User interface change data

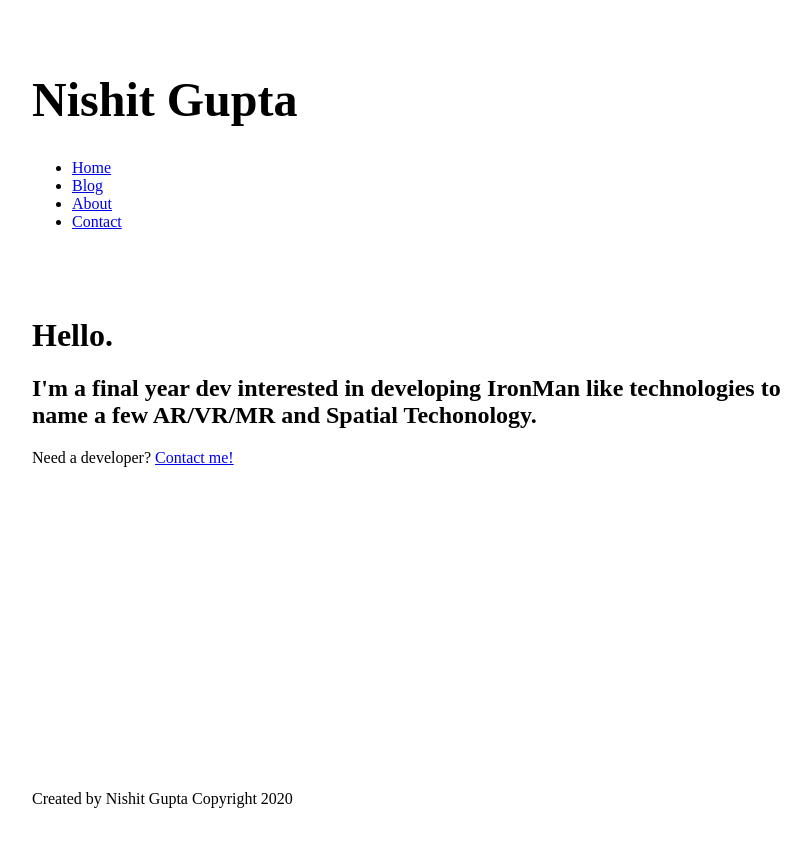
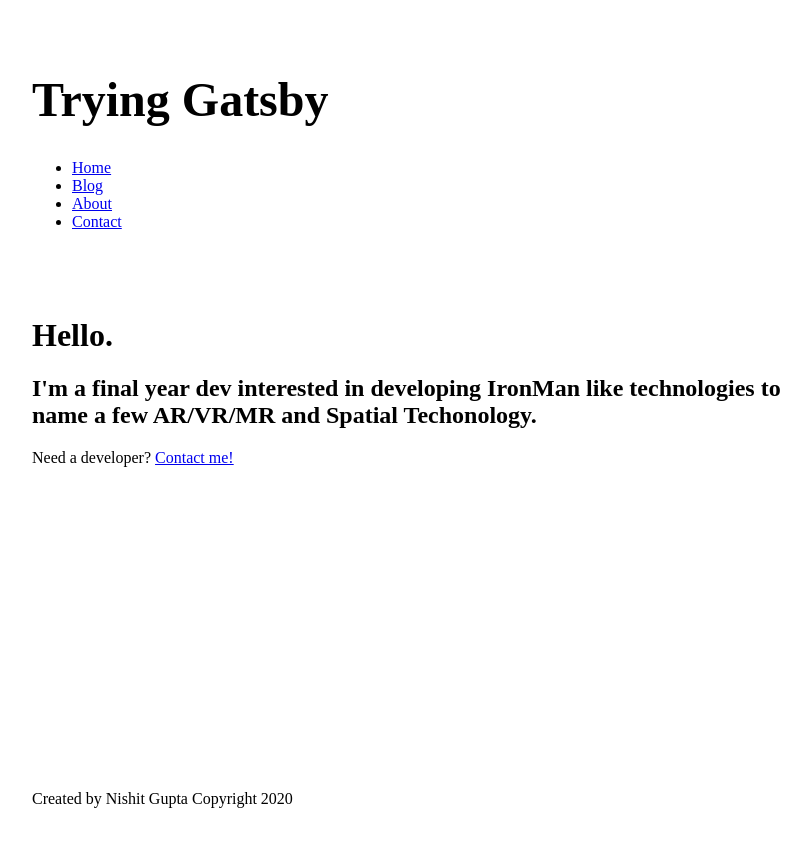
Before and after one commit to nishit-g/gatsby-bootcamp, a Gatsby site: page / in a window 1280 px wide. Shown: the whole page, without its empty margins (233-1044 px from the left). Built offline with nearby package versions, Linux system fonts and the light colour scheme; Gatsby itself is replaced by a stand-in of ours.

Commit message:
basic graphql query

```diff
--- a/src/components/footer.js
+++ b/src/components/footer.js
@@ -1,9 +1,19 @@
 import React from "react"
+import {graphql, useStaticQuery} from "gatsby"
 
 const Footer=()=>{
+    const data = useStaticQuery(graphql`
+        query{
+            site{
+                siteMetadata{
+                    author
+                }
+            }
+        }
+    `)
     return(
         <footer>
-            <p>Created by Nishit Gupta Copyright 2020</p>
+            <p>Created by {data.site.siteMetadata.author} Copyright 2020</p>
         </footer>
     )
 }
--- a/src/components/header.js
+++ b/src/components/header.js
@@ -4,9 +4,20 @@
 
 
 const Header=()=>{
+    const data = useStaticQuery(graphql`
+        query{
+            site{
+                siteMetadata{
+                    title
+                }
+            }
+        }
+    `)
     return(
         <header className={headerStyles.header}>
-                <h1 className={headerStyles.title}>Nishit Gupta</h1>
+                <h1 className={headerStyles.title}>
+                    {data.site.siteMetadata.title}
+                </h1>
         <nav>
             <ul className={headerStyles.navList}>
                 <li>
```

• ABOUT THIS EXERCISE
Return each of the lines exactly as they appear above, with no images.

• EXERCISE RESULT
Before and after one commit to nishit-g/gatsby-bootcamp, a Gatsby site: page / in a window 1280 px wide. Shown: the whole page, without its empty margins (233-1044 px from the left). Built offline with nearby package versions, Linux system fonts and the light colour scheme; Gatsby itself is replaced by a stand-in of ours.

Commit message:
basic graphql query

```diff
--- a/src/components/footer.js
+++ b/src/components/footer.js
@@ -1,9 +1,19 @@
 import React from "react"
+import {graphql, useStaticQuery} from "gatsby"
 
 const Footer=()=>{
+    const data = useStaticQuery(graphql`
+        query{
+            site{
+                siteMetadata{
+                    author
+                }
+            }
+        }
+    `)
     return(
         <footer>
-            <p>Created by Nishit Gupta Copyright 2020</p>
+            <p>Created by {data.site.siteMetadata.author} Copyright 2020</p>
         </footer>
     )
 }
--- a/src/components/header.js
+++ b/src/components/header.js
@@ -4,9 +4,20 @@
 
 
 const Header=()=>{
+    const data = useStaticQuery(graphql`
+        query{
+            site{
+                siteMetadata{
+                    title
+                }
+            }
+        }
+    `)
     return(
         <header className={headerStyles.header}>
-                <h1 className={headerStyles.title}>Nishit Gupta</h1>
+                <h1 className={headerStyles.title}>
+                    {data.site.siteMetadata.title}
+                </h1>
         <nav>
             <ul className={headerStyles.navList}>
                 <li>
```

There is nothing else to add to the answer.